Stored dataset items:
-------------------------

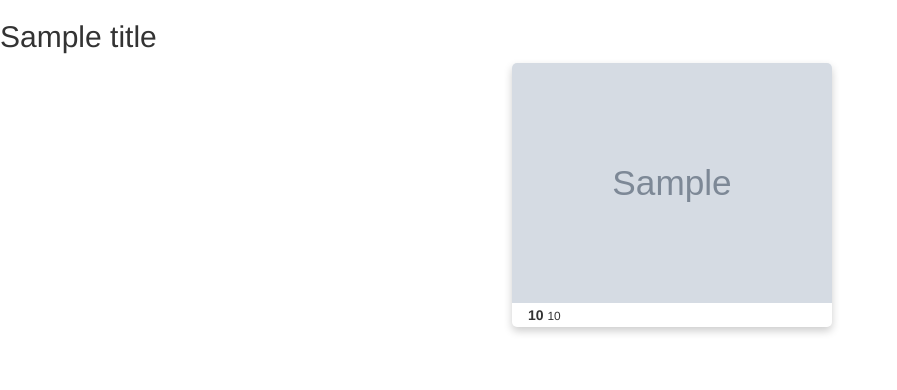
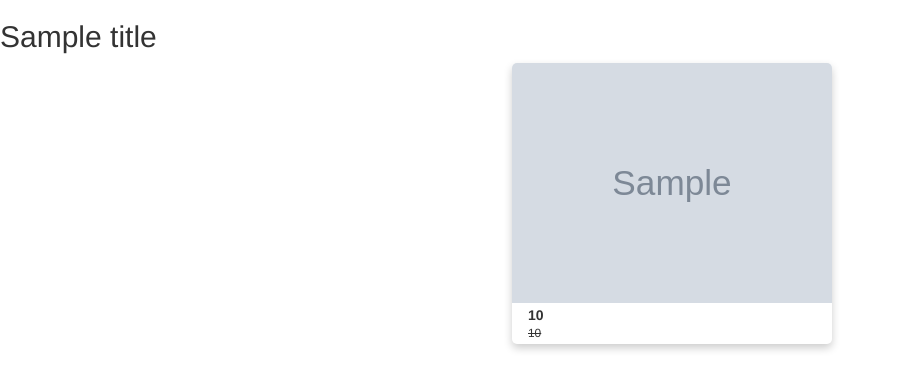
Before and after one commit to prateekb1912/pricetracker, a Django app: template pricetracker/tracker/templates/product_focus.html in a window 1280 px wide; the page is wider, and only the part inside the window is pictured. Shown: the top 390 px of that part, without its empty margins (0-897 px from the left). Run offline with Django 4.2, Linux system fonts and the light colour scheme; the template is opened without the code that fills it: most values are stand-ins (such as "Sample title", 1, 10 or a date in 2020); grey boxes marked "Sample" are stand-in pictures; some libraries are stand-ins or nearby versions.

Commit message:
change mrp on page

```diff
--- a/pricetracker/tracker/templates/product_focus.html
+++ b/pricetracker/tracker/templates/product_focus.html
@@ -30,6 +30,10 @@
     .container {
       padding: 2px 16px;
     }
+
+    small {
+      text-decoration: line-through;
+    }
   </style>
 </head>
 
@@ -40,7 +44,7 @@
   <div class="card">
     <img src={{ imageURL }}  alt="Avatar" style="width:100%">
     <div class="container">
-      <span> <b> {{ currentPrice }} </b> </span>
+      <span> <b> {{ currentPrice }} </b> </span><br>
       <span> <small> {{ listPrice }} </small> </span>
     </div>
   </div>
--- a/pricetracker/tracker/views.py
+++ b/pricetracker/tracker/views.py
@@ -36,7 +36,7 @@ def get_product_details(url):
         logger.warning(f"Available @ {current_price}")
 
         mrp = soup.find('span', attrs={'class': 'basisPrice'}).find('span', attrs={'class':'a-offscreen'}).text
-        mrp = current_price.replace(',', '')
+        mrp = mrp.replace(',', '')
         mrp_decimal = float(mrp[1:])
         logger.warning(f"MRP: {mrp}")
 
```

-------------------------

### INSTRUCTIONS TO FOLLOW
Please report all lines in the entries where "tracker" appears.

### RESPONSE AREA
Before and after one commit to prateekb1912/pricetracker, a Django app: template pricetracker/tracker/templates/product_focus.html in a window 1280 px wide; the page is wider, and only the part inside the window is pictured. Shown: the top 390 px of that part, without its empty margins (0-897 px from the left). Run offline with Django 4.2, Linux system fonts and the light colour scheme; the template is opened without the code that fills it: most values are stand-ins (such as "Sample title", 1, 10 or a date in 2020); grey boxes marked "Sample" are stand-in pictures; some libraries are stand-ins or nearby versions.
--- a/pricetracker/tracker/templates/product_focus.html
+++ b/pricetracker/tracker/templates/product_focus.html
--- a/pricetracker/tracker/views.py
+++ b/pricetracker/tracker/views.py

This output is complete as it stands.